Of course, I understand it's an utterly crucial ability for people such as two of my neighbors (who have full-time jobs, houses to manage, young children, husbands, etcetera, ad infinitum, world-without-end).

Still? Particularly over the past several years (during which time, I'll admit, either society is getting more frantic than ever, or perhaps I'm just/finally achieving my curmudgeon-dom), I find myself, on a regular basis, either dismayed or flat-out IRRITATED by someone claiming "Oh, don't worry...I'm GREAT at multi-tasking!"

I've come to regard that proclamation rather as I do the question "Can I put you on hold for a moment? I have a call coming in..." or "May I be frank with you?".......when it comes out of someone's mouth, I generally assume that he/she is about to say or do something that, finally, is just plain rude.

Just this past month, I visited a longtime friend who, among her many accomplishments, is an editor (along the lines of you in your H&G days; actually,I wouldn't be surprised if you knew her). In any case, I told her of a movie I'd really admired, and she said "Oh....bring it with you! We'll watch it TOGETHER!!!!".

I really like this movie, for some very personal (possibly silly, but still real) reasons.

We ended up sitting on her bed one evening, with the dogs around us and the DVD playing....and I realized she'd taken a manuscript from the bedside table and was editing it while the movie played.

I mentioned "Ummmm....do you not want to watch the movie?....this is a part you'd enjoy...". She looked over the edge of her reading glasses and calmly informed me "Oh...don't worry...I'm great at MULTI-TASKING....I've been able to watch a movie AND read for years....just let the movie play...".

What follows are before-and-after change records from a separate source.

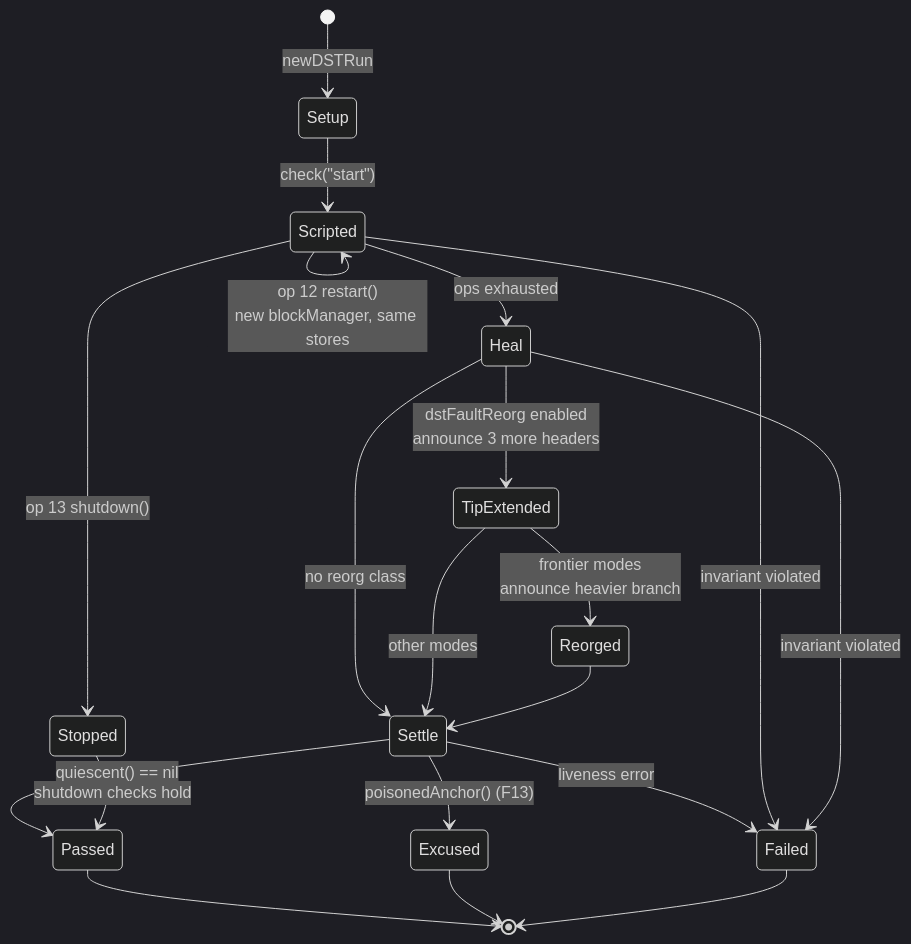
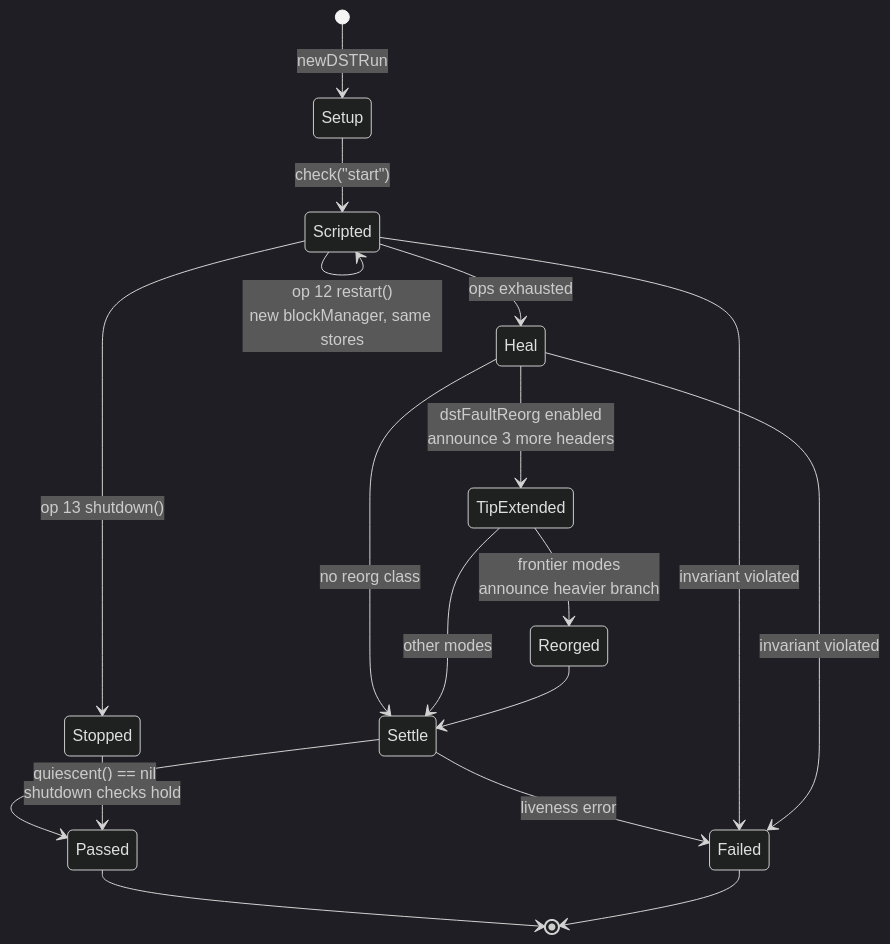
The third of 6 diagrams in docs/deterministic-sync-testing.md (lightninglabs/neutrino), drawn with Mermaid (dark theme) before and after one commit. The commit also changed other lines of this file and 2 other files, not shown here.

````diff
--- a/docs/deterministic-sync-testing.md
+++ b/docs/deterministic-sync-testing.md
@@ -263,23 +260,21 @@
 ```mermaid
 stateDiagram-v2
     [*] --> Setup: newDSTRun
     Setup --> Scripted: check("start")
     Scripted --> Scripted: step(op), pump, check
     Scripted --> Scripted: op 12 restart()<br/>new blockManager, same stores
     Scripted --> Stopped: op 13 shutdown()
     Scripted --> Heal: ops exhausted
     Heal --> TipExtended: dstFaultReorg enabled<br/>announce 3 more headers
     TipExtended --> Reorged: frontier modes<br/>announce heavier branch
     Heal --> Settle: no reorg class
     TipExtended --> Settle: other modes
     Reorged --> Settle
     Settle --> Passed: quiescent() == nil
-    Settle --> Excused: poisonedAnchor() (F13)
     Settle --> Failed: liveness error
     Scripted --> Failed: invariant violated
     Heal --> Failed: invariant violated
     Stopped --> Passed: shutdown checks hold
     Passed --> [*]
-    Excused --> [*]
     Failed --> [*]
 ```
````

And, yup...I picked an argument (the third time she reverted her attention to the manuscript during the first, crucial thirty minutes), shut the damn movie off, and told her that I could name at least one presumably-important thing that she wasn't managing to fit into her self-congratulatory "multi-tasking".Oh well...I understand that many people (given their jobs, familites, etc) HAVE to multi-task, but I've come to look askance at folks who go about trumpeting their supposed expertise at the business.

the two neighbor/mothers I mentioned earlier would be the first to say that they look forward to the day when "multi-tasking" isn't necessary.

Thanks again for the evocative (as usual) posting.

David Terry
www.davidterryart.com

Staircase Witch said...

Now I feel better about my cluttered dining room table. It's a big, oak plank table, meant to be forgiving of all kinds of mishaps, and on it are my textbooks from the courses I'm taking this semester, and a number of scientific monographs and software manuals belonging to my husband (a computer scientist) and a lot of his scratch paper, as well as receipts from his summer travels, some junk mail that was deposited there and never sorted, three novels that I had been reading at breakfast on weekends, and some medications and other belongings of a beloved cat who passed away this summer, with which I just can't seem to figure out what to do. Now that I look at it, the whole summer, in a way--all its sorrows and frustrations and little pleasures--is on that table. Perhaps it's time, finally, to clear things away, polish the table, and begin anew.

Gail said...

And yet you play Chopin's nocturnes and Bach preludes, extraordinary focused attention. I loved your summer blogs and can't wait 'til autumn.

Thea said...

there's something very theraputic about cleaning, polishing, ironing and organizing. recently painted the living room which meant clearing out a lot of 'stuff' and when it was ready to reassemble, it was a pleasure to cull the cluttery thingies. it seems i lifted the weight off this room's shoulders. and even though i painted the walls a coffee ice cream color, it's so bright!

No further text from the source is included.